Ken's crying and the coalition's snooping take on a Labour election row and the charities row in this week's overview of the twitterati.

Compiled by Alex Stevenson


We begin with the coalition's proposals to extend the surveillance of internet communications – email, social media and the like – to bolster its anti-terror capabilities. Not a popular idea, that's for sure, as the twitterati made clear this week.

This week Nick Clegg tried to take the credit for the government's retreat on the issue – the coalition is now only going to propose draft legislation to this end. But David Cameron wasn't having any of it, pointing out Clegg had approved the plans at a meeting of the national security council.


Budget 2012 continued to unravel this week. First the grannies, then pasties, and now charity donations were facing a torrent of criticism. George Osborne wants to impose a cap on tax relief for individuals' donations of £25,000 or 25% of their income. The opposition had a field day.

The Treasury's bigger concern was the opposition of many Tory and Liberal Democrat MPs, however, as debate over Osborne's approach raged.


Labour's by-election problem (it can't afford any) got more acute this week, as it emerged it was having to consider barring sitting MPs from standing for the mayoral or police commissioner elections coming up later this year.
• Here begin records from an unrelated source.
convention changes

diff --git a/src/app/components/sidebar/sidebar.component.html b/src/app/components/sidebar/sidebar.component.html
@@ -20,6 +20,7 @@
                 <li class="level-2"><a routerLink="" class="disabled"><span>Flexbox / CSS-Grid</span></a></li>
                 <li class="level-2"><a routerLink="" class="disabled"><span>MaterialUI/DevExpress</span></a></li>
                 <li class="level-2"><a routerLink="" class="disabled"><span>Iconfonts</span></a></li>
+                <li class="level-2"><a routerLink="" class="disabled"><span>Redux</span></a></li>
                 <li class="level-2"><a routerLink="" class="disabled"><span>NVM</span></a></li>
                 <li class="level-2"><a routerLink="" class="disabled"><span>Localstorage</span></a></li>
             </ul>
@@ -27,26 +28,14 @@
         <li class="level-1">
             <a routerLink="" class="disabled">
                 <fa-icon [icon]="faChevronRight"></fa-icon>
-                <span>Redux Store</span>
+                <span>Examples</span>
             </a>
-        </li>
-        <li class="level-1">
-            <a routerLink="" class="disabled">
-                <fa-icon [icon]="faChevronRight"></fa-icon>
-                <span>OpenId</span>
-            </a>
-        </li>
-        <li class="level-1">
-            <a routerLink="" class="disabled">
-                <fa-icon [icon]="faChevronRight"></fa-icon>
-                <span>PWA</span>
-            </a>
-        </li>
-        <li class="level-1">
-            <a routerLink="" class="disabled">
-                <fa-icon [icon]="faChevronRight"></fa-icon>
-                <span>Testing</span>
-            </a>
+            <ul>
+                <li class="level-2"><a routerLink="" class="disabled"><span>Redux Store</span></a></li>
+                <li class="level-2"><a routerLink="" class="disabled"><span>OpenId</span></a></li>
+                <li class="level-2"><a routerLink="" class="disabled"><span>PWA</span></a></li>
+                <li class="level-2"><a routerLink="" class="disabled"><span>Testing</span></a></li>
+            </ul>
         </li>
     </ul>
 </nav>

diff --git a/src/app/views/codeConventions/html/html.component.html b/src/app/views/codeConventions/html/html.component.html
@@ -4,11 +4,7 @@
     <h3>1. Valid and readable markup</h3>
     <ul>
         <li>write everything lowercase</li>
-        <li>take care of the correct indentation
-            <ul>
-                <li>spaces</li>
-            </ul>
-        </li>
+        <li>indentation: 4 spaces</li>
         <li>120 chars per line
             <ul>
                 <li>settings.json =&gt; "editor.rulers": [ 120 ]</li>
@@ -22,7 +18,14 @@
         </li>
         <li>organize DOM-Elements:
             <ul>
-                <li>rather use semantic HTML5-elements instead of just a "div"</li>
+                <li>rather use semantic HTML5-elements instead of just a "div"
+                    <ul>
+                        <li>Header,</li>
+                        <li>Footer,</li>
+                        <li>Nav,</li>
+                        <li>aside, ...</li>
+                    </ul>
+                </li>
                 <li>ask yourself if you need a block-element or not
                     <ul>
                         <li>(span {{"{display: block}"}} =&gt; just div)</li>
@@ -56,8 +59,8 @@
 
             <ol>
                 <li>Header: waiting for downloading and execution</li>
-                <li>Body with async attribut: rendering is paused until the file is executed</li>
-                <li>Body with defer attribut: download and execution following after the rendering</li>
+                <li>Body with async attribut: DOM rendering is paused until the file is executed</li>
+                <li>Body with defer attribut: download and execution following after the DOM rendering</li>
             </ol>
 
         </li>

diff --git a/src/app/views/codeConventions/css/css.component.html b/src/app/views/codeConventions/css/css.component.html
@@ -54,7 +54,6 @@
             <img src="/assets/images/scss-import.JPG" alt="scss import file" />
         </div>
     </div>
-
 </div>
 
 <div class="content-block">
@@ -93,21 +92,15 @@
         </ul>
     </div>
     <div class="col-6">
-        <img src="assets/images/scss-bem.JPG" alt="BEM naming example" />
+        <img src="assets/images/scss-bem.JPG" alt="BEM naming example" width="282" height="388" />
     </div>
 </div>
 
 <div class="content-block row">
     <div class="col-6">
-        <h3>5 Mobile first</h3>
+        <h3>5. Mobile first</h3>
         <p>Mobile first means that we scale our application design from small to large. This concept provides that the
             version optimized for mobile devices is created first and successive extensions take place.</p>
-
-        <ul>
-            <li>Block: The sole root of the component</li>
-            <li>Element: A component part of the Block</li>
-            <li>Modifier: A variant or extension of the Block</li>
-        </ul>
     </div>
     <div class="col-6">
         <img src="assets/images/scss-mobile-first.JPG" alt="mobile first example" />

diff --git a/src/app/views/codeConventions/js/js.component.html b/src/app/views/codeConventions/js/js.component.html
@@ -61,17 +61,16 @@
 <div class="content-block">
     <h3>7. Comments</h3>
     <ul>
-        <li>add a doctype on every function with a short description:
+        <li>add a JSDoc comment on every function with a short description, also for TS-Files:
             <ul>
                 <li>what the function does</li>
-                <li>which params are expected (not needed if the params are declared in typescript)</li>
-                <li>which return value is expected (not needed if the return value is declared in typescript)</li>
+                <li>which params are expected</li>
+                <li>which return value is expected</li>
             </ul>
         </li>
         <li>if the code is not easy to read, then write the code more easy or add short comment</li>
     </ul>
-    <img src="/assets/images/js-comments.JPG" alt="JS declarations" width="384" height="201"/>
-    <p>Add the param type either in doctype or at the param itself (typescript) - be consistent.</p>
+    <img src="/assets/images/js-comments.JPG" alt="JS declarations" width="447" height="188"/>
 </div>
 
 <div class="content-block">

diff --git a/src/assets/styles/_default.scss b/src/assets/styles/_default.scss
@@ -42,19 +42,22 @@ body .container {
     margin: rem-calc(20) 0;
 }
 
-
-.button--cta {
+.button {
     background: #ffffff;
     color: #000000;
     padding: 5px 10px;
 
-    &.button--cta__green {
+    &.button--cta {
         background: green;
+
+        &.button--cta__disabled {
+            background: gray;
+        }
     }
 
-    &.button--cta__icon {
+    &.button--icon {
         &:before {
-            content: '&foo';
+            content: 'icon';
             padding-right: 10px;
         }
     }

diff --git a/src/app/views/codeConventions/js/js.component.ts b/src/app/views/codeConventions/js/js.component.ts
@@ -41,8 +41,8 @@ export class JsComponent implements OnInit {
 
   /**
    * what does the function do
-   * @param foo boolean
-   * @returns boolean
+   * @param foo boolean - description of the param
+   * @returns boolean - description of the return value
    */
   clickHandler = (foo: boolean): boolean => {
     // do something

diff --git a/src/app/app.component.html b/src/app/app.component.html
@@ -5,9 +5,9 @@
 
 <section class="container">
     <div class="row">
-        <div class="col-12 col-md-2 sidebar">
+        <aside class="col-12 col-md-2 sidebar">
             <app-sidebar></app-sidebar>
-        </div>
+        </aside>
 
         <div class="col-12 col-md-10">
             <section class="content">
In Birmingham, where MPs Liam Byrne and Gisela Stuart want to challenge Sion Simon (who stood down in 2010 for the purpose) tensions were steadily increasing.


One mayoral clash in its more advanced stages this week was, of course, the London rematch between Boris Johnson and Ken Livingstone.

Despite Labour continuing their risky offensive over Boris' tax arrangements, the incumbent appeared to be leading the race in the polls.

After last week's swearathon from Boris, this week it was Ken's turn to let his emotions get the better of him. In a very different way though – he was overcame while watching his election broadcast at his manifesto launch.


The end of the week saw a major controversy develop out of the London campaign, when anti-gay adverts were blocked by Boris from appearing on buses in the capital. On Twitter, feelings were running high.